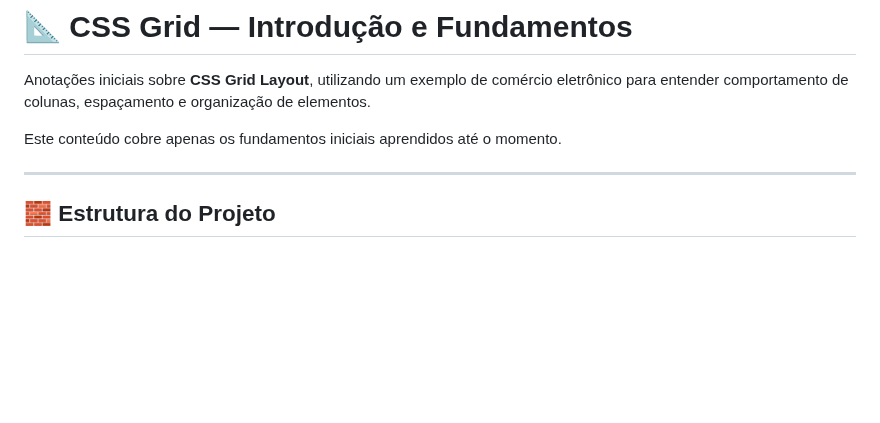
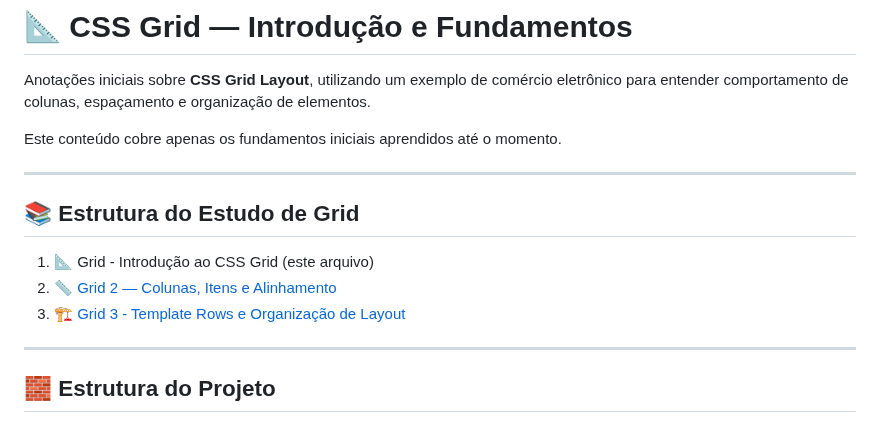
Before and after one commit to ewtfiwl/html-css-js-notes, a Markdown page: Grid/README.md, the part around the change. Drawn GitHub-style; blank space fills up the shorter version.

Commit message:
Add links to Grid deep dive modules

```diff
--- a/Grid/README.md
+++ b/Grid/README.md
@@ -3,6 +3,14 @@
 Anotações iniciais sobre **CSS Grid Layout**, utilizando um exemplo de comércio eletrônico para entender comportamento de colunas, espaçamento e organização de elementos.
 
 Este conteúdo cobre apenas os fundamentos iniciais aprendidos até o momento.
+
+---
+
+## 📚 Estrutura do Estudo de Grid
+
+1. 📐 Grid - Introdução ao CSS Grid (este arquivo)
+2. 📏 [Grid 2 — Colunas, Itens e Alinhamento](/Grid%202%20Columns/README.md)
+3. 🏗️ [Grid 3 - Template Rows e Organização de Layout](/Grid%203%20Template%20Rows/README.md)
 
 ---
 
```
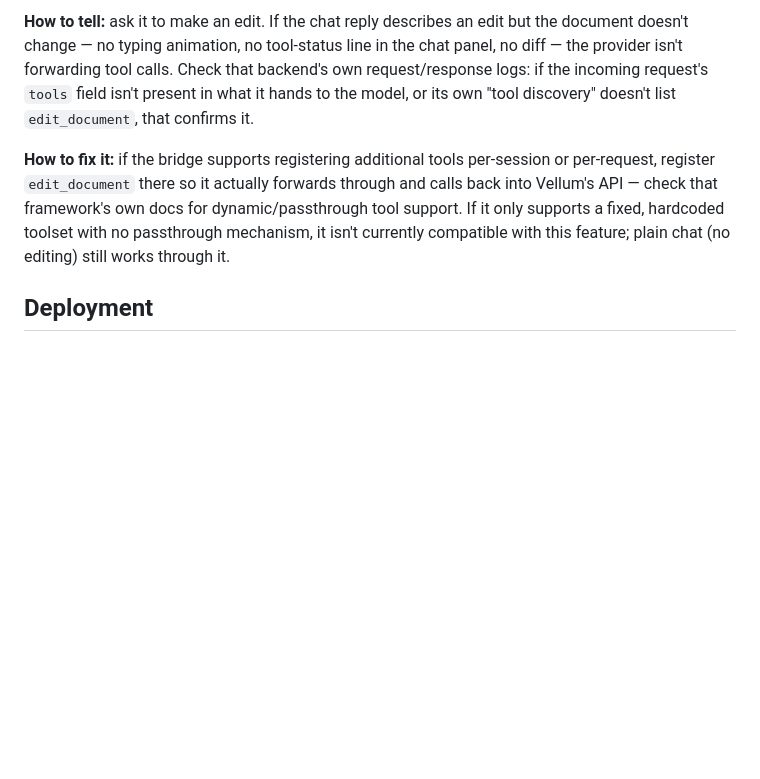
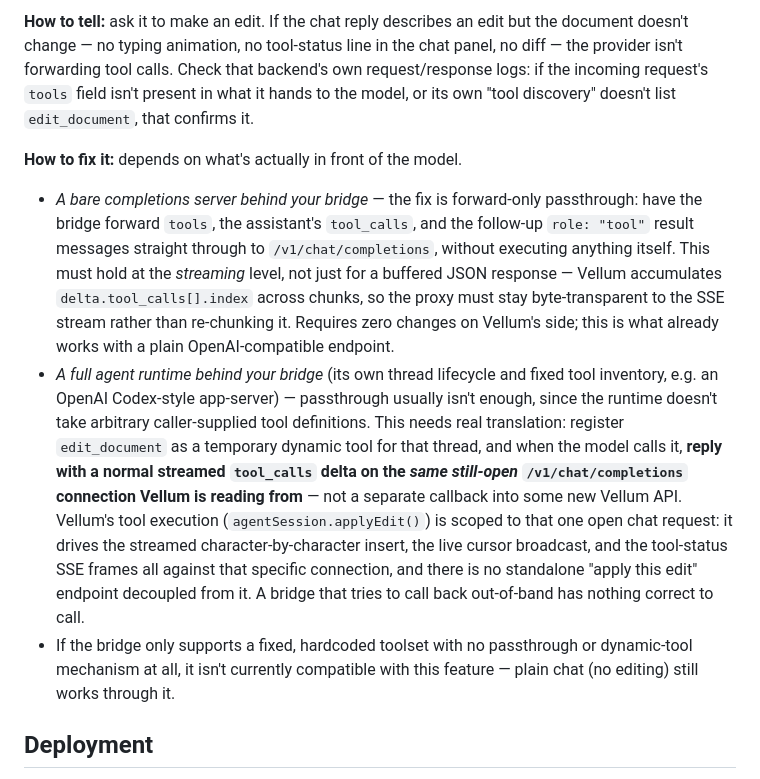
Before and after one commit to commrelayunit/vellum, a Markdown page: README.md, the part around the change. GitHub-like rendering; blank space fills up the shorter version.

Commit message:
docs: sharpen agent-editing compatibility guidance with a validated fix path
Refines the passthrough vs. agent-runtime-adapter distinction after
working through it with the reporting user's own bridge maintainer.
Rules out one of their two proposed adapter shapes outright rather than
presenting both as equally valid: a translation adapter must reply with
a tool_calls delta on the SAME still-open chat-completions connection
Vellum is reading from, not call back into a separate Vellum API -
agentSession.applyEdit() is scoped to that one open request (streamed
insert, live cursor broadcast, tool-status SSE frames all target that
specific connection), and there is no standalone edit endpoint for an
out-of-band callback to hit.

Co-Authored-By: Claude Sonnet 5 <noreply@anthropic.com>

```diff
--- a/README.md
+++ b/README.md
@@ -128,7 +128,11 @@ Agent document editing (above) works by sending a standard OpenAI-style `tools`
 
 **How to tell:** ask it to make an edit. If the chat reply describes an edit but the document doesn't change — no typing animation, no tool-status line in the chat panel, no diff — the provider isn't forwarding tool calls. Check that backend's own request/response logs: if the incoming request's `tools` field isn't present in what it hands to the model, or its own "tool discovery" doesn't list `edit_document`, that confirms it.
 
-**How to fix it:** if the bridge supports registering additional tools per-session or per-request, register `edit_document` there so it actually forwards through and calls back into Vellum's API — check that framework's own docs for dynamic/passthrough tool support. If it only supports a fixed, hardcoded toolset with no passthrough mechanism, it isn't currently compatible with this feature; plain chat (no editing) still works through it.
+**How to fix it:** depends on what's actually in front of the model.
+
+- *A bare completions server behind your bridge* — the fix is forward-only passthrough: have the bridge forward `tools`, the assistant's `tool_calls`, and the follow-up `role: "tool"` result messages straight through to `/v1/chat/completions`, without executing anything itself. This must hold at the *streaming* level, not just for a buffered JSON response — Vellum accumulates `delta.tool_calls[].index` across chunks, so the proxy must stay byte-transparent to the SSE stream rather than re-chunking it. Requires zero changes on Vellum's side; this is what already works with a plain OpenAI-compatible endpoint.
+- *A full agent runtime behind your bridge* (its own thread lifecycle and fixed tool inventory, e.g. an OpenAI Codex-style app-server) — passthrough usually isn't enough, since the runtime doesn't take arbitrary caller-supplied tool definitions. This needs real translation: register `edit_document` as a temporary dynamic tool for that thread, and when the model calls it, **reply with a normal streamed `tool_calls` delta on the *same still-open* `/v1/chat/completions` connection Vellum is reading from** — not a separate callback into some new Vellum API. Vellum's tool execution (`agentSession.applyEdit()`) is scoped to that one open chat request: it drives the streamed character-by-character insert, the live cursor broadcast, and the tool-status SSE frames all against that specific connection, and there is no standalone "apply this edit" endpoint decoupled from it. A bridge that tries to call back out-of-band has nothing correct to call.
+- If the bridge only supports a fixed, hardcoded toolset with no passthrough or dynamic-tool mechanism at all, it isn't currently compatible with this feature — plain chat (no editing) still works through it.
 
 ## Deployment
 
```
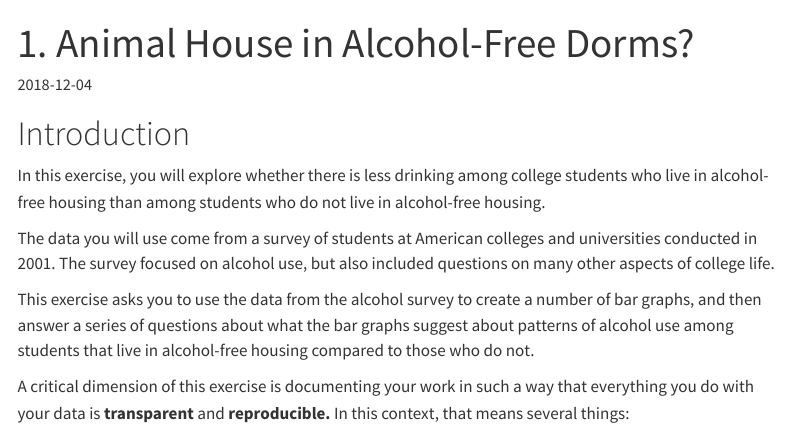
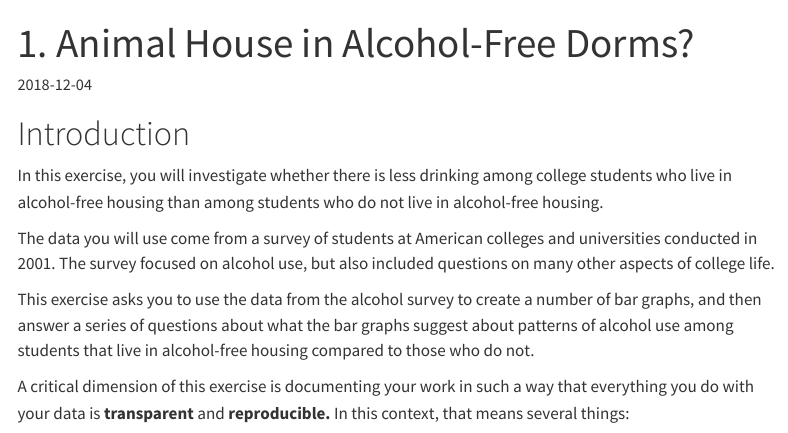
Before and after one commit to rbtreeman/S2N-Exercises, a Quarto document (alcohol-exercise/intro.qmd): the page in a window 1100 px wide, from its top. Rendered offline with R 4.5, knitr and Pandoc in place of Quarto, with nearby package versions; menus at the side of the page are left out.

Commit message:
Update intro.qmd
changed explore to investigate

```diff
--- a/alcohol-exercise/intro.qmd
+++ b/alcohol-exercise/intro.qmd
@@ -5,7 +5,7 @@ date: 2018-12-04
 ---
 # Introduction
 
-In this exercise, you will explore whether there is less drinking among college students who live in alcohol-free housing than among students who do not live in alcohol-free housing.
+In this exercise, you will investigate whether there is less drinking among college students who live in alcohol-free housing than among students who do not live in alcohol-free housing.
 
 The data you will use come from a survey of students at American colleges and universities conducted in 2001.  The survey focused on alcohol use, but also included questions on many other aspects of college life.
 
```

• • • • •

> [EXERCISE]
Wherever the word "README" turns up in the records, copy out the line it is on.

> [TASK SOLUTION]
Before and after one commit to ewtfiwl/html-css-js-notes, a Markdown page: Grid/README.md, the part around the change. Drawn GitHub-style; blank space fills up the shorter version.
--- a/Grid/README.md
+++ b/Grid/README.md
+2. 📏 [Grid 2 — Colunas, Itens e Alinhamento](/Grid%202%20Columns/README.md)
+3. 🏗️ [Grid 3 - Template Rows e Organização de Layout](/Grid%203%20Template%20Rows/README.md)
Before and after one commit to commrelayunit/vellum, a Markdown page: README.md, the part around the change. GitHub-like rendering; blank space fills up the shorter version.
--- a/README.md
+++ b/README.md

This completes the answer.